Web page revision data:

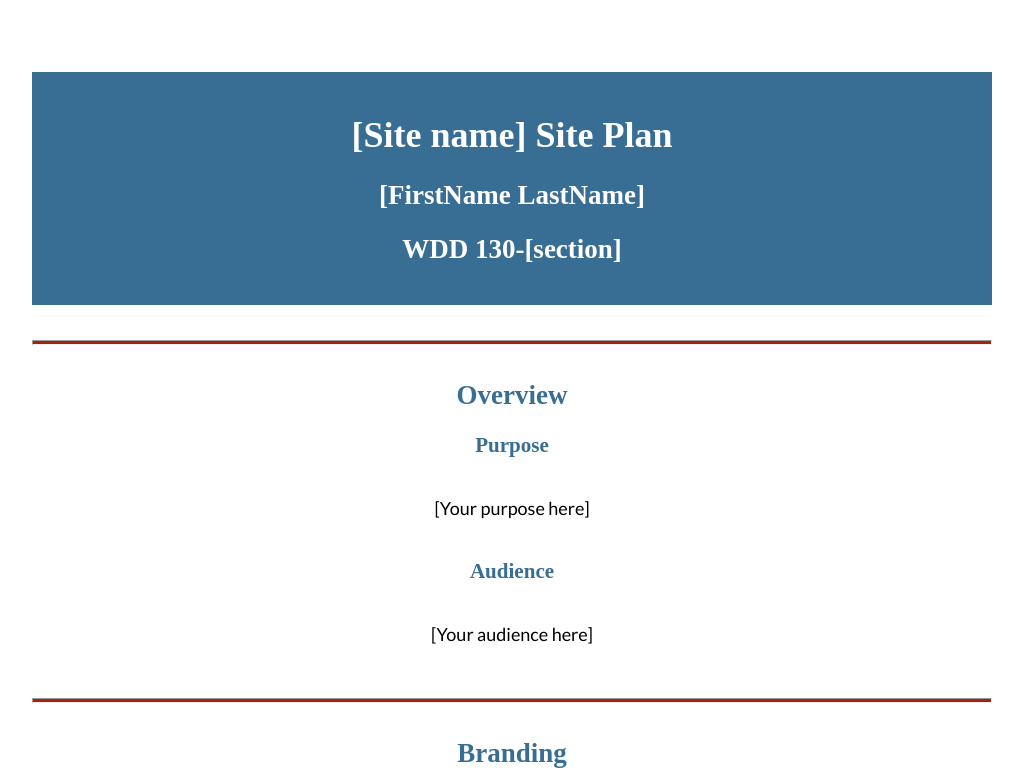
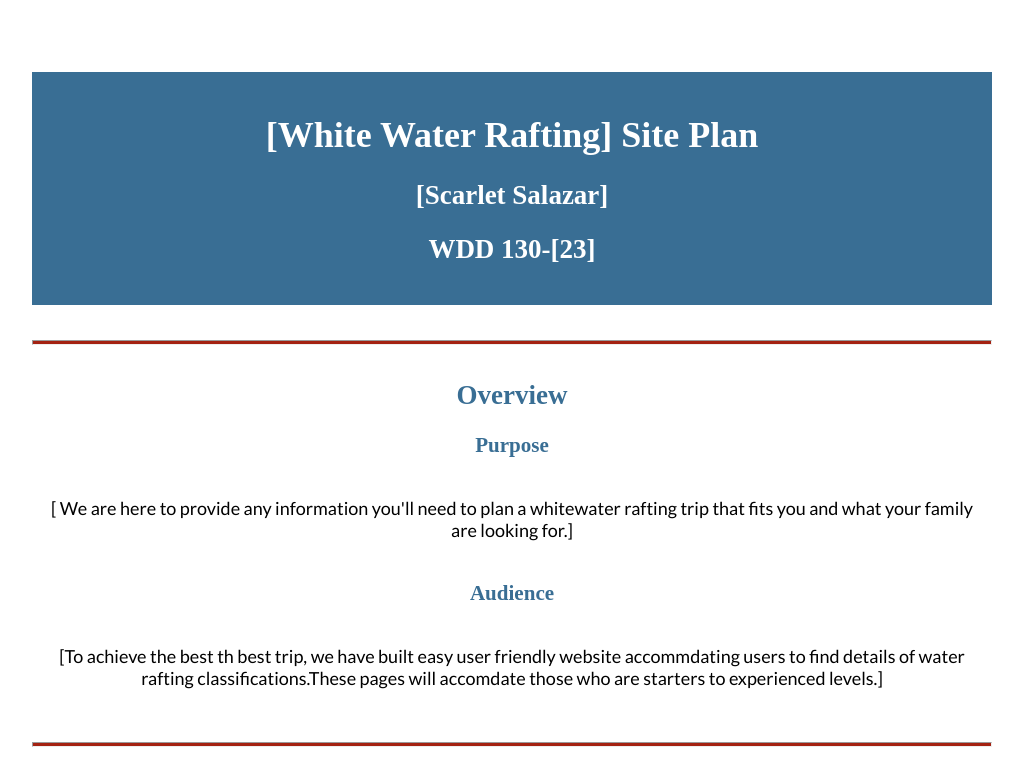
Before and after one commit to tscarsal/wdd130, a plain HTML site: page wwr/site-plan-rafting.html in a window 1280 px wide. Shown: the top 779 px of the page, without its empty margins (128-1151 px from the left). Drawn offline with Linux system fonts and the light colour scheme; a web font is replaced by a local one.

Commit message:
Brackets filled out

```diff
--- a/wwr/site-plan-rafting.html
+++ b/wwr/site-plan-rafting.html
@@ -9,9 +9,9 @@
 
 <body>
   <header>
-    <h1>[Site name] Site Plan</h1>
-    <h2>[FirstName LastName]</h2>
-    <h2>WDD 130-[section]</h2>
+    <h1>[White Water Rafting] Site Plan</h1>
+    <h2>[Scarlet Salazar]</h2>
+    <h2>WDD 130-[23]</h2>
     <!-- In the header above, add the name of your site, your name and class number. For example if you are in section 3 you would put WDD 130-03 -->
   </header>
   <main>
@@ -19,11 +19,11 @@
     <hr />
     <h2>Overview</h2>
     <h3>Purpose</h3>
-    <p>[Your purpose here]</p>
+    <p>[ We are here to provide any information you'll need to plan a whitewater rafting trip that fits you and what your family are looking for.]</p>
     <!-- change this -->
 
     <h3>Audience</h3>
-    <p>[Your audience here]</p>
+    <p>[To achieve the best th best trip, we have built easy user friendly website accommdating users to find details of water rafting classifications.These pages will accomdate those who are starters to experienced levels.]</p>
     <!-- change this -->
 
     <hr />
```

TASK:
Each line of the records above must be repeated exactly, but no picture belongs in the copy.

WRITTEN ANSWER:
Before and after one commit to tscarsal/wdd130, a plain HTML site: page wwr/site-plan-rafting.html in a window 1280 px wide. Shown: the top 779 px of the page, without its empty margins (128-1151 px from the left). Drawn offline with Linux system fonts and the light colour scheme; a web font is replaced by a local one.

Commit message:
Brackets filled out

```diff
--- a/wwr/site-plan-rafting.html
+++ b/wwr/site-plan-rafting.html
@@ -9,9 +9,9 @@
 
 <body>
   <header>
-    <h1>[Site name] Site Plan</h1>
-    <h2>[FirstName LastName]</h2>
-    <h2>WDD 130-[section]</h2>
+    <h1>[White Water Rafting] Site Plan</h1>
+    <h2>[Scarlet Salazar]</h2>
+    <h2>WDD 130-[23]</h2>
     <!-- In the header above, add the name of your site, your name and class number. For example if you are in section 3 you would put WDD 130-03 -->
   </header>
   <main>
@@ -19,11 +19,11 @@
     <hr />
     <h2>Overview</h2>
     <h3>Purpose</h3>
-    <p>[Your purpose here]</p>
+    <p>[ We are here to provide any information you'll need to plan a whitewater rafting trip that fits you and what your family are looking for.]</p>
     <!-- change this -->
 
     <h3>Audience</h3>
-    <p>[Your audience here]</p>
+    <p>[To achieve the best th best trip, we have built easy user friendly website accommdating users to find details of water rafting classifications.These pages will accomdate those who are starters to experienced levels.]</p>
     <!-- change this -->
 
     <hr />
```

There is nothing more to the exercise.